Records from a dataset
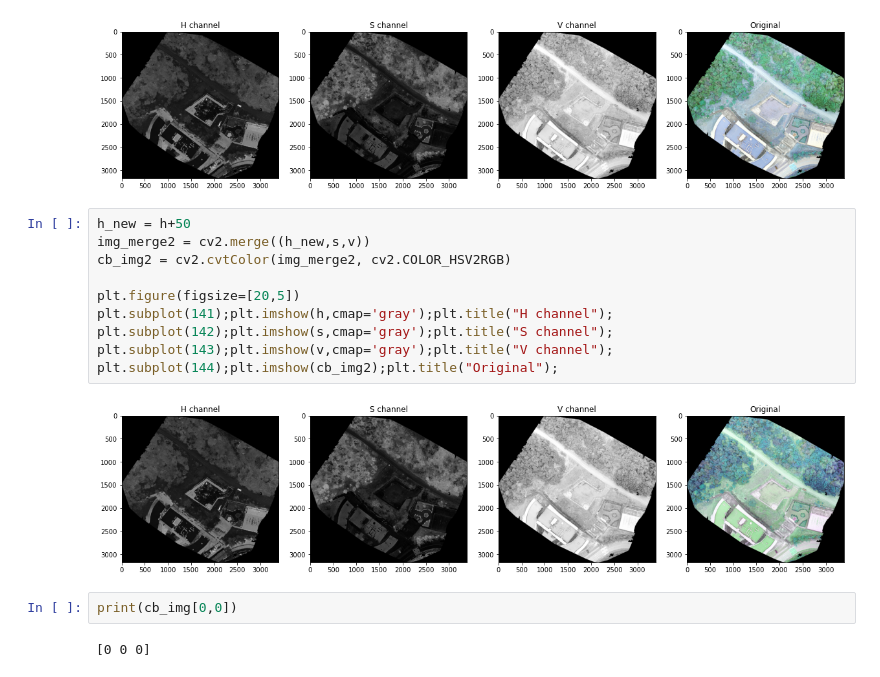
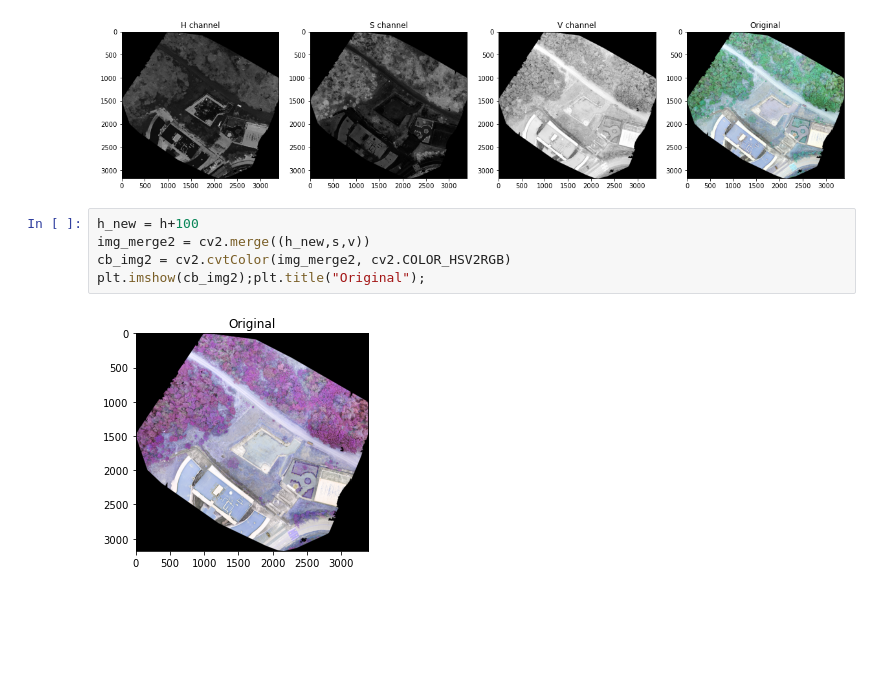
Before and after one commit to UDannyf/GeoProject, a Jupyter notebook: Notebooks/3_Imagen.ipynb, the cells around one changed output. Drawn from its saved outputs; the diff is of its cells as text; blank space fills up the shorter version.

```diff
--- a/Notebooks/DeepForest.ipynb
+++ b/Notebooks/3_Imagen.ipynb
@@ -53,18 +36,9 @@ plt.subplot(144);plt.imshow(cb_img);plt.title("Original");
 # %% [output]
 [figure]
 # %%
-h_new = h+50
+h_new = h+100
 img_merge2 = cv2.merge((h_new,s,v))
 cb_img2 = cv2.cvtColor(img_merge2, cv2.COLOR_HSV2RGB)
-
-plt.figure(figsize=[20,5])
-plt.subplot(141);plt.imshow(h,cmap='gray');plt.title("H channel");
-plt.subplot(142);plt.imshow(s,cmap='gray');plt.title("S channel");
-plt.subplot(143);plt.imshow(v,cmap='gray');plt.title("V channel");
-plt.subplot(144);plt.imshow(cb_img2);plt.title("Original");
+plt.imshow(cb_img2);plt.title("Original");
 # %% [output]
-[figure, old version]
+[figure, new version]
-# %%
-print(cb_img[0,0])
-# %% [output]
-[0 0 0]
```
Also changed, not shown: parts of 7 cells of this notebook, 12 other files.
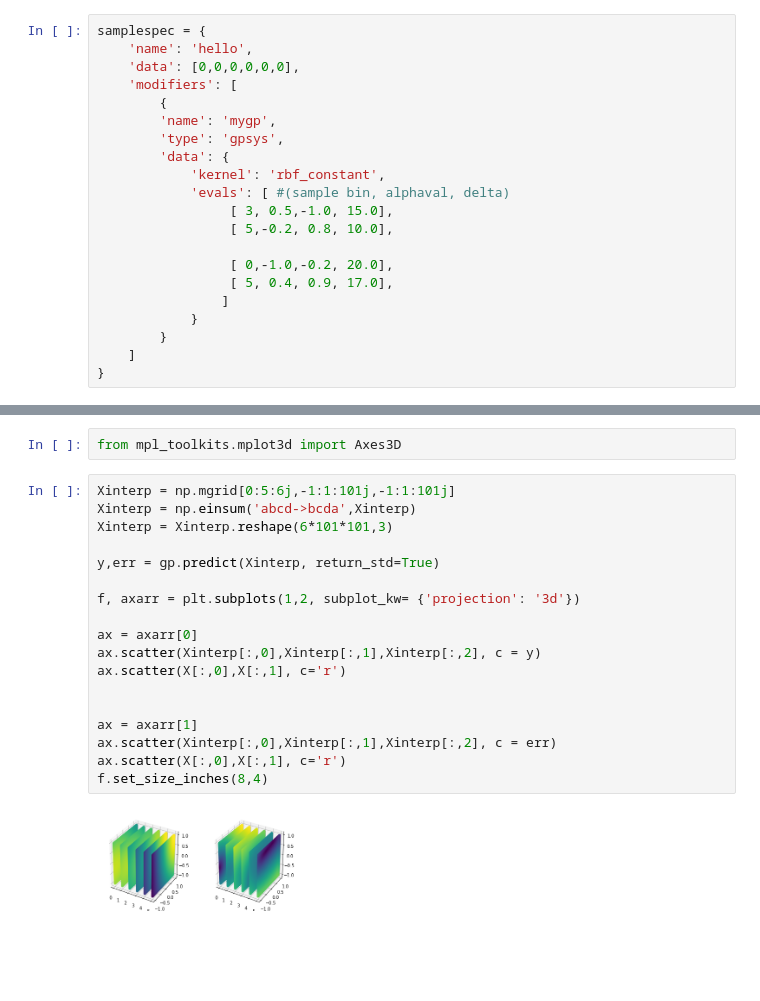
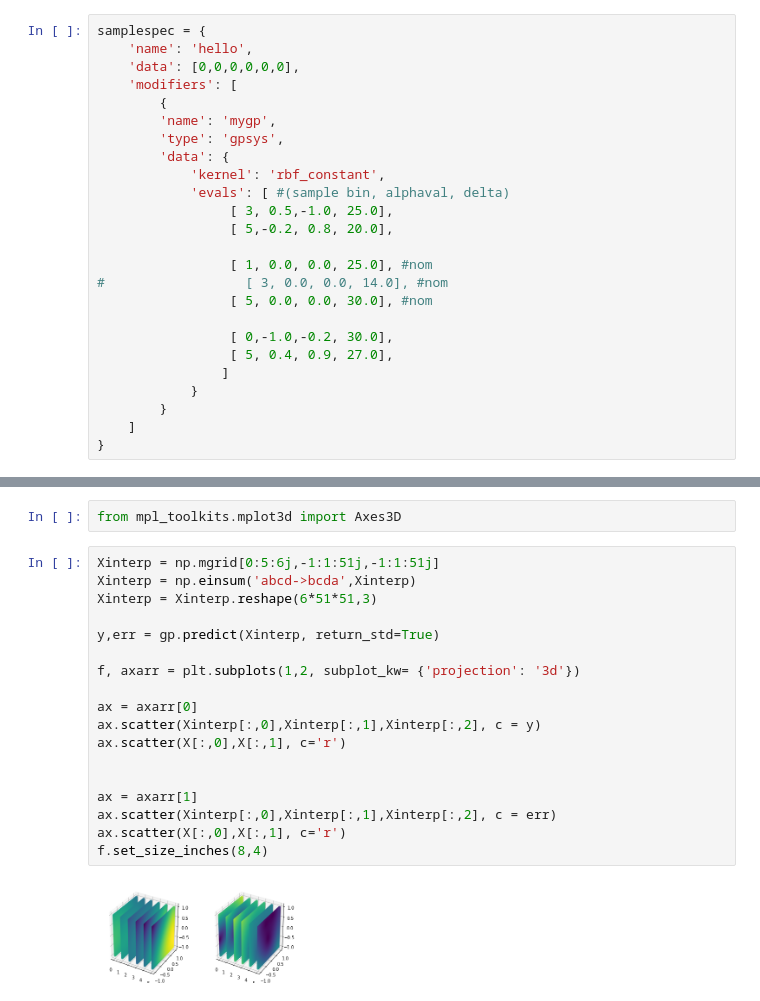
Before and after one commit to pyhf/pyhf-gpsys, a Jupyter notebook: Demo.ipynb, the cells around one changed output, grey strips where cells are left out. Saved outputs shown, nothing was run; the diff lists cells and outputs as text; blank space fills up the shorter version.

```diff
--- a/Demo.ipynb
+++ b/Demo.ipynb
@@ -27,11 +25,15 @@ samplespec = {
         'data': {
             'kernel': 'rbf_constant',
             'evals': [ #(sample bin, alphaval, delta)
-                 [ 3, 0.5,-1.0, 15.0],
-                 [ 5,-0.2, 0.8, 10.0],
+                 [ 3, 0.5,-1.0, 25.0],
+                 [ 5,-0.2, 0.8, 20.0],
 
-                 [ 0,-1.0,-0.2, 20.0],
-                 [ 5, 0.4, 0.9, 17.0],
+                 [ 1, 0.0, 0.0, 25.0], #nom
+#                  [ 3, 0.0, 0.0, 14.0], #nom
+                 [ 5, 0.0, 0.0, 30.0], #nom
+
+                 [ 0,-1.0,-0.2, 30.0],
+                 [ 5, 0.4, 0.9, 27.0],
                 ]
             }
         }
@@ -46,25 +48,25 @@ gp = get_gp(X,y)
 # %%
 from mpl_toolkits.mplot3d import Axes3D
 # %%
-Xinterp = np.mgrid[0:5:6j,-1:1:101j,-1:1:101j]
+Xinterp = np.mgrid[0:5:6j,-1:1:51j,-1:1:51j]
 Xinterp = np.einsum('abcd->bcda',Xinterp)
-Xinterp = Xinterp.reshape(6*101*101,3)
+Xinterp = Xinterp.reshape(6*51*51,3)
 
 y,err = gp.predict(Xinterp, return_std=True)
 
 f, axarr = plt.subplots(1,2, subplot_kw= {'projection': '3d'})
 
 ax = axarr[0]
 ax.scatter(Xinterp[:,0],Xinterp[:,1],Xinterp[:,2], c = y)
 ax.scatter(X[:,0],X[:,1], c='r')
 
 
 ax = axarr[1]
 ax.scatter(Xinterp[:,0],Xinterp[:,1],Xinterp[:,2], c = err)
 ax.scatter(X[:,0],X[:,1], c='r')
 f.set_size_inches(8,4)
 # %% [output]
-[figure, old version]
+[figure, new version]
 # %%
 def interpolate(alphas,gammas):
     nbins = 6
```
Also changed, not shown: parts of 7 cells of this notebook, 1 other file.
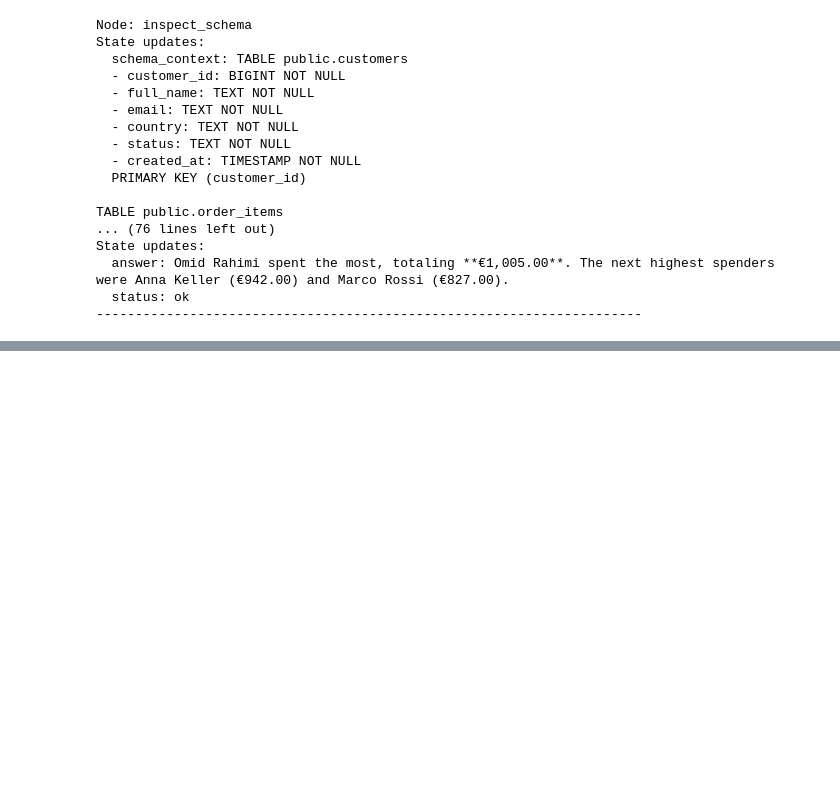
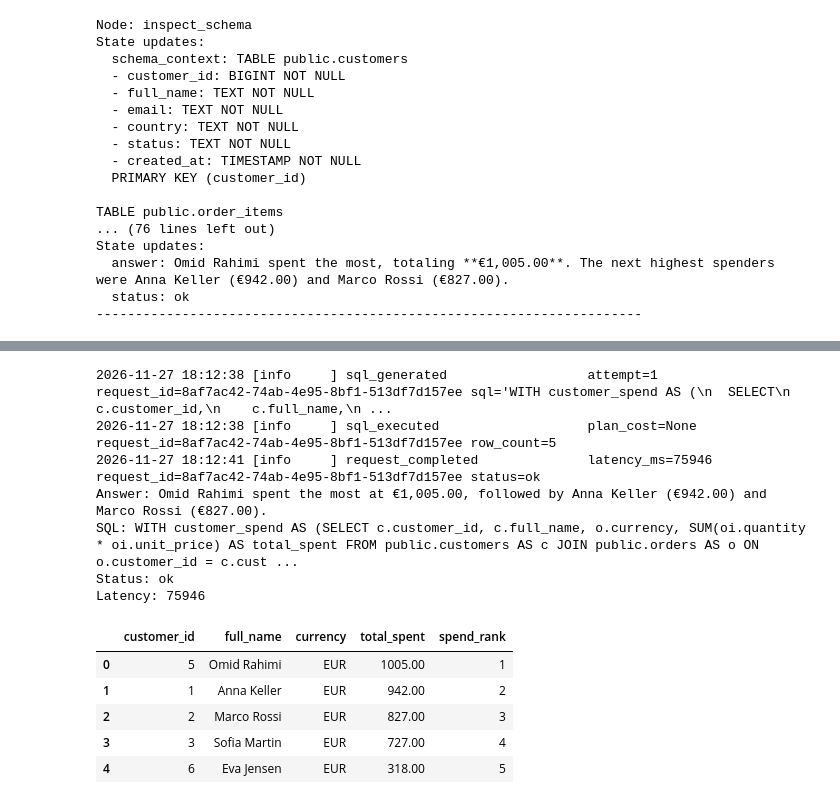
Before and after one commit to mghasemi19/Postgres-Agentic-SQL, a Jupyter notebook: notebooks/test_notebook.ipynb, the cells around one changed output, grey strips where cells are left out. Drawn from its saved outputs; the diff is of its cells as text; code cells hidden in the pictures; blank space fills up the shorter version.

```diff
--- a/notebooks/test_notebook.ipynb
+++ b/notebooks/test_notebook.ipynb
@@ -254,0 +368,29 @@ from prometheus_client import CONTENT_TYPE_LATEST, Counter, Histogram, generate_
+# %%
+from db_agent.service import DatabaseAgentService
+
+service = DatabaseAgentService(settings)
+
+response = service.query(
+    "Which customers spent the most money?"
+)
+
+print("Answer:", response.answer)
+print("SQL:", response.sql)
+print("Status:", response.status)
+print("Latency:", response.latency_ms)
+
+display(pd.DataFrame(response.rows))
+# %% [output]
+2026-11-27 18:12:38 [info     ] sql_generated                  attempt=1 request_id=8af7ac42-74ab-4e95-8bf1-513df7d157ee sql='WITH customer_spend AS (\n  SELECT\n    c.customer_id,\n    c.full_name,\n ...
+2026-11-27 18:12:38 [info     ] sql_executed                   plan_cost=None request_id=8af7ac42-74ab-4e95-8bf1-513df7d157ee row_count=5
+2026-11-27 18:12:41 [info     ] request_completed              latency_ms=75946 request_id=8af7ac42-74ab-4e95-8bf1-513df7d157ee status=ok
+Answer: Omid Rahimi spent the most at €1,005.00, followed by Anna Keller (€942.00) and Marco Rossi (€827.00).
+SQL: WITH customer_spend AS (SELECT c.customer_id, c.full_name, o.currency, SUM(oi.quantity * oi.unit_price) AS total_spent FROM public.customers AS c JOIN public.orders AS o ON o.customer_id = c.cust ...
+Status: ok
+Latency: 75946
+|  | customer_id | full_name | currency | total_spent | spend_rank |
+| 0 | 5 | Omid Rahimi | EUR | 1005.00 | 1 |
+| 1 | 1 | Anna Keller | EUR | 942.00 | 2 |
+| 2 | 2 | Marco Rossi | EUR | 827.00 | 3 |
+| 3 | 3 | Sofia Martin | EUR | 727.00 | 4 |
+| 4 | 6 | Eva Jensen | EUR | 318.00 | 5 |
```
Also changed, not shown: parts of 7 cells of this notebook.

EXERCISE PROMPT
Restate the data above verbatim, skipping every image.

TASK ANSWER
Before and after one commit to UDannyf/GeoProject, a Jupyter notebook: Notebooks/3_Imagen.ipynb, the cells around one changed output. Drawn from its saved outputs; the diff is of its cells as text; blank space fills up the shorter version.

```diff
--- a/Notebooks/DeepForest.ipynb
+++ b/Notebooks/3_Imagen.ipynb
@@ -53,18 +36,9 @@ plt.subplot(144);plt.imshow(cb_img);plt.title("Original");
 # %% [output]
 [figure]
 # %%
-h_new = h+50
+h_new = h+100
 img_merge2 = cv2.merge((h_new,s,v))
 cb_img2 = cv2.cvtColor(img_merge2, cv2.COLOR_HSV2RGB)
-
-plt.figure(figsize=[20,5])
-plt.subplot(141);plt.imshow(h,cmap='gray');plt.title("H channel");
-plt.subplot(142);plt.imshow(s,cmap='gray');plt.title("S channel");
-plt.subplot(143);plt.imshow(v,cmap='gray');plt.title("V channel");
-plt.subplot(144);plt.imshow(cb_img2);plt.title("Original");
+plt.imshow(cb_img2);plt.title("Original");
 # %% [output]
-[figure, old version]
+[figure, new version]
-# %%
-print(cb_img[0,0])
-# %% [output]
-[0 0 0]
```
Also changed, not shown: parts of 7 cells of this notebook, 12 other files.
Before and after one commit to pyhf/pyhf-gpsys, a Jupyter notebook: Demo.ipynb, the cells around one changed output, grey strips where cells are left out. Saved outputs shown, nothing was run; the diff lists cells and outputs as text; blank space fills up the shorter version.

```diff
--- a/Demo.ipynb
+++ b/Demo.ipynb
@@ -27,11 +25,15 @@ samplespec = {
         'data': {
             'kernel': 'rbf_constant',
             'evals': [ #(sample bin, alphaval, delta)
-                 [ 3, 0.5,-1.0, 15.0],
-                 [ 5,-0.2, 0.8, 10.0],
+                 [ 3, 0.5,-1.0, 25.0],
+                 [ 5,-0.2, 0.8, 20.0],
 
-                 [ 0,-1.0,-0.2, 20.0],
-                 [ 5, 0.4, 0.9, 17.0],
+                 [ 1, 0.0, 0.0, 25.0], #nom
+#                  [ 3, 0.0, 0.0, 14.0], #nom
+                 [ 5, 0.0, 0.0, 30.0], #nom
+
+                 [ 0,-1.0,-0.2, 30.0],
+                 [ 5, 0.4, 0.9, 27.0],
                 ]
             }
         }
@@ -46,25 +48,25 @@ gp = get_gp(X,y)
 # %%
 from mpl_toolkits.mplot3d import Axes3D
 # %%
-Xinterp = np.mgrid[0:5:6j,-1:1:101j,-1:1:101j]
+Xinterp = np.mgrid[0:5:6j,-1:1:51j,-1:1:51j]
 Xinterp = np.einsum('abcd->bcda',Xinterp)
-Xinterp = Xinterp.reshape(6*101*101,3)
+Xinterp = Xinterp.reshape(6*51*51,3)
 
 y,err = gp.predict(Xinterp, return_std=True)
 
 f, axarr = plt.subplots(1,2, subplot_kw= {'projection': '3d'})
 
 ax = axarr[0]
 ax.scatter(Xinterp[:,0],Xinterp[:,1],Xinterp[:,2], c = y)
 ax.scatter(X[:,0],X[:,1], c='r')
 
 
 ax = axarr[1]
 ax.scatter(Xinterp[:,0],Xinterp[:,1],Xinterp[:,2], c = err)
 ax.scatter(X[:,0],X[:,1], c='r')
 f.set_size_inches(8,4)
 # %% [output]
-[figure, old version]
+[figure, new version]
 # %%
 def interpolate(alphas,gammas):
     nbins = 6
```
Also changed, not shown: parts of 7 cells of this notebook, 1 other file.
Before and after one commit to mghasemi19/Postgres-Agentic-SQL, a Jupyter notebook: notebooks/test_notebook.ipynb, the cells around one changed output, grey strips where cells are left out. Drawn from its saved outputs; the diff is of its cells as text; code cells hidden in the pictures; blank space fills up the shorter version.

```diff
--- a/notebooks/test_notebook.ipynb
+++ b/notebooks/test_notebook.ipynb
@@ -254,0 +368,29 @@ from prometheus_client import CONTENT_TYPE_LATEST, Counter, Histogram, generate_
+# %%
+from db_agent.service import DatabaseAgentService
+
+service = DatabaseAgentService(settings)
+
+response = service.query(
+    "Which customers spent the most money?"
+)
+
+print("Answer:", response.answer)
+print("SQL:", response.sql)
+print("Status:", response.status)
+print("Latency:", response.latency_ms)
+
+display(pd.DataFrame(response.rows))
+# %% [output]
+2026-11-27 18:12:38 [info     ] sql_generated                  attempt=1 request_id=8af7ac42-74ab-4e95-8bf1-513df7d157ee sql='WITH customer_spend AS (\n  SELECT\n    c.customer_id,\n    c.full_name,\n ...
+2026-11-27 18:12:38 [info     ] sql_executed                   plan_cost=None request_id=8af7ac42-74ab-4e95-8bf1-513df7d157ee row_count=5
+2026-11-27 18:12:41 [info     ] request_completed              latency_ms=75946 request_id=8af7ac42-74ab-4e95-8bf1-513df7d157ee status=ok
+Answer: Omid Rahimi spent the most at €1,005.00, followed by Anna Keller (€942.00) and Marco Rossi (€827.00).
+SQL: WITH customer_spend AS (SELECT c.customer_id, c.full_name, o.currency, SUM(oi.quantity * oi.unit_price) AS total_spent FROM public.customers AS c JOIN public.orders AS o ON o.customer_id = c.cust ...
+Status: ok
+Latency: 75946
+|  | customer_id | full_name | currency | total_spent | spend_rank |
+| 0 | 5 | Omid Rahimi | EUR | 1005.00 | 1 |
+| 1 | 1 | Anna Keller | EUR | 942.00 | 2 |
+| 2 | 2 | Marco Rossi | EUR | 827.00 | 3 |
+| 3 | 3 | Sofia Martin | EUR | 727.00 | 4 |
+| 4 | 6 | Eva Jensen | EUR | 318.00 | 5 |
```
Also changed, not shown: parts of 7 cells of this notebook.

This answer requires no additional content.